A charity is calling for a truce between the generations after a survey which showed seven out of ten young people felt they were tarred with a negative image. The study which was carried out for the youth volunteering charity, v, showed most young people felt their image was unfair and that many of them gave time to their communities.
The survey was conducted for v by OnePoll which spoke to 3,000 16 to 25-year-olds. Sixty per cent of them felt the negative image that older people had was unfair. They blamed a lack of understanding between the generations and the fact that the public was unaware of the positive things young people did.
More than 40 per cent of those surveyed reported being involved in positive activities in their communities and 57 per cent said they raised money for charity. It also showed that almost half of respondents felt some young people did things that justified negative opinions and a quarter placed the blame on the behaviour of some celebrities. Although 37 per cent cent of young people accepted that their appearance gave them a bad image, only 18 per cent said they were willing to change the way they dressed or talked.

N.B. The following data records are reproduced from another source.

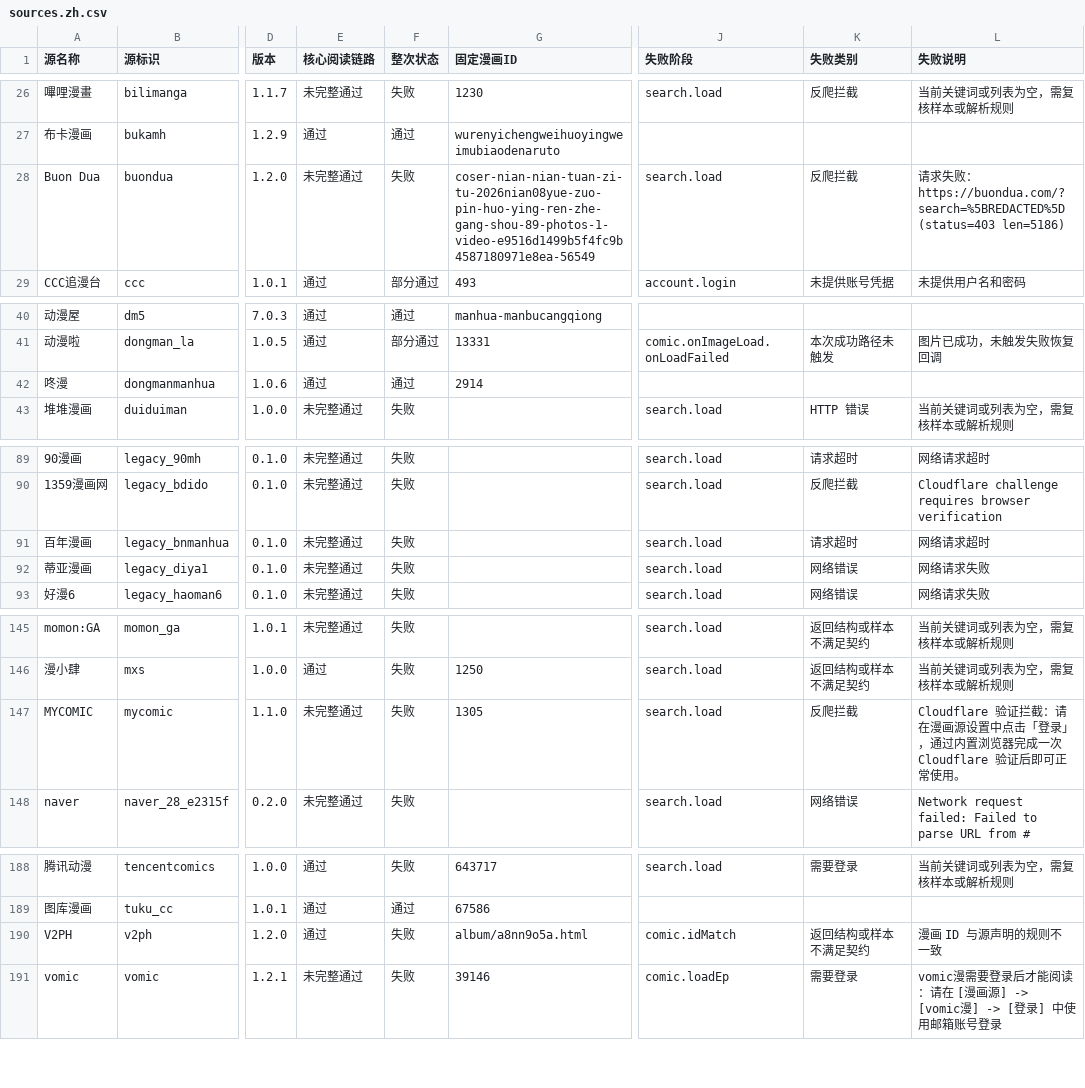
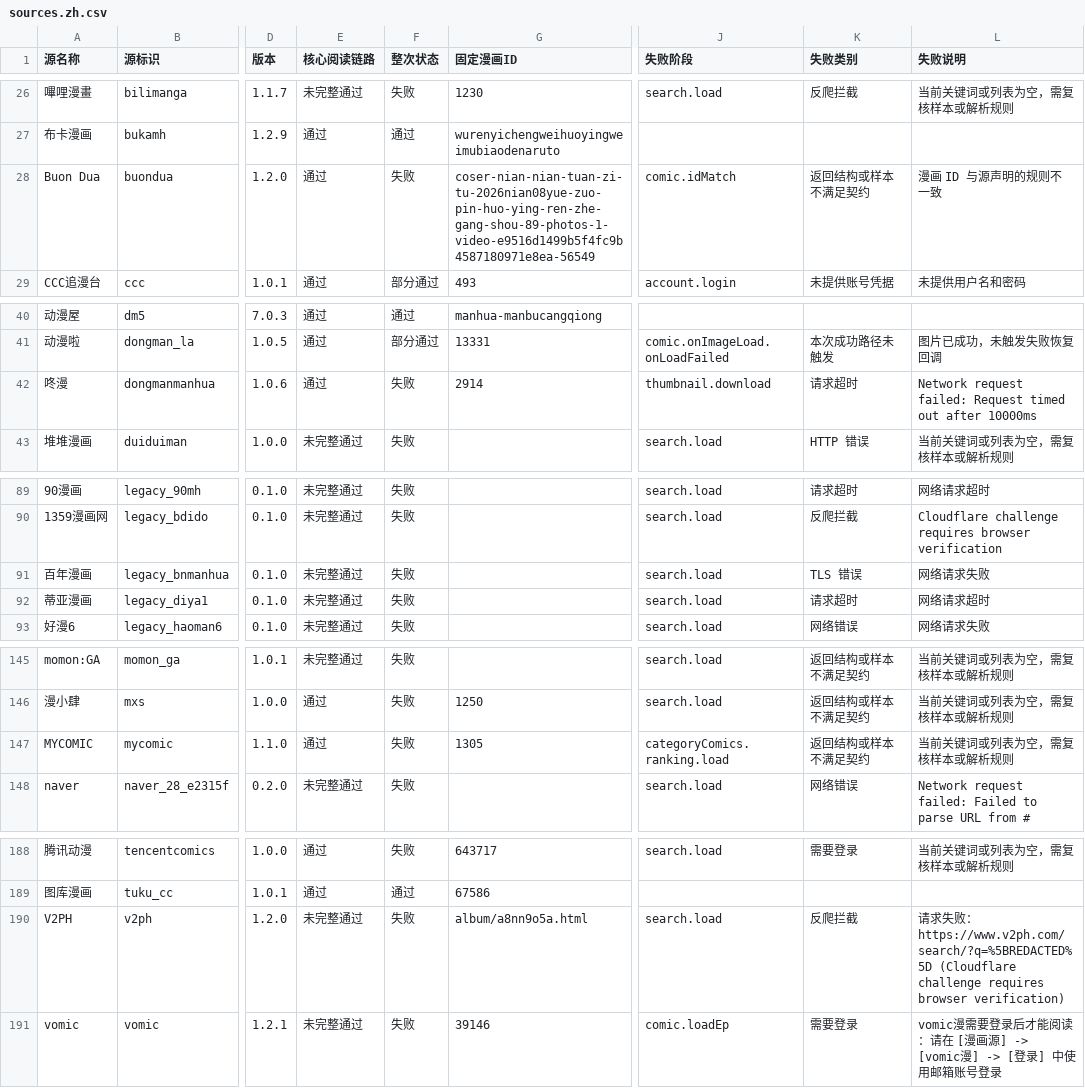
Before and after one commit to laincat/vensrc, a CSV file: data/sources.zh.csv, drawn as a sheet; only a part is shown, gaps mark what is left out; the diff covers the shown part only; the diff names each change by its address in the sheet, - before the commit and + after, or states it on an @@ line.

```diff
--- a/data/sources.zh.csv
+++ b/data/sources.zh.csv
-E28 (核心阅读链路): 未完整通过
+E28 (核心阅读链路): 通过
-J28 (失败阶段): search.load
+J28 (失败阶段): comic.idMatch
-K28 (失败类别): 反爬拦截
+K28 (失败类别): 返回结构或样本不满足契约
-L28 (失败说明): 请求失败：https://buondua.com/?search=%5BREDACTED%5D (status=403 len=5186)
+L28 (失败说明): 漫画 ID 与源声明的规则不一致
-F42 (整次状态): 通过
+F42 (整次状态): 失败
-J42 (失败阶段): (empty)
+J42 (失败阶段): thumbnail.download
-K42 (失败类别): (empty)
+K42 (失败类别): 请求超时
-L42 (失败说明): (empty)
+L42 (失败说明): Network request failed: Request timed out after 10000ms
-K91 (失败类别): 请求超时
+K91 (失败类别): TLS 错误
-L91 (失败说明): 网络请求超时
+L91 (失败说明): 网络请求失败
-K92 (失败类别): 网络错误
+K92 (失败类别): 请求超时
-L92 (失败说明): 网络请求失败
+L92 (失败说明): 网络请求超时
-E147 (核心阅读链路): 未完整通过
+E147 (核心阅读链路): 通过
-J147 (失败阶段): search.load
+J147 (失败阶段): categoryComics.ranking.load
-K147 (失败类别): 反爬拦截
+K147 (失败类别): 返回结构或样本不满足契约
-L147 (失败说明): Cloudflare 验证拦截：请在漫画源设置中点击「登录」，通过内置浏览器完成一次 Cloudflare 验证后即可正常使用。
+L147 (失败说明): 当前关键词或列表为空，需复核样本或解析规则
-E190 (核心阅读链路): 通过
+E190 (核心阅读链路): 未完整通过
-J190 (失败阶段): comic.idMatch
+J190 (失败阶段): search.load
-K190 (失败类别): 返回结构或样本不满足契约
+K190 (失败类别): 反爬拦截
-L190 (失败说明): 漫画 ID 与源声明的规则不一致
+L190 (失败说明): 请求失败：https://www.v2ph.com/search/?q=%5BREDACTED%5D (Cloudflare challenge requires browser verification)
```
Also changed, not shown: 12 edited cells elsewhere in this file, data/client-compatibility.zh.csv, 13 other files.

The chief executive of v, Terry Ryall, said, the survey revealed a growing gulf of understanding between the generations, leading to the unfairly negative impression of young people, which belied the positive contributions they made by volunteering in community projects, fundraising for charities, mentoring their peers, or just by recycling and helping their neighbours.

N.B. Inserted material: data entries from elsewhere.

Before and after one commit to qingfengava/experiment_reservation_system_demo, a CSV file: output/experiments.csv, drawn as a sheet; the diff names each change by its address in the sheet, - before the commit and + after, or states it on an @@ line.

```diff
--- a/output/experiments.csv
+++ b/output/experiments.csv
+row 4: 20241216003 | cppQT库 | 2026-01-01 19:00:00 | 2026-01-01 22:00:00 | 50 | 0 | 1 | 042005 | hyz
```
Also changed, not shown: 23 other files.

“While young people recognise that some of their peers’ behaviour justifiably influences this negative perception, surely we have reached a point where we should call a truce and start building the bridges between the generations before communication completely breaks down,” Mr. Ryall said.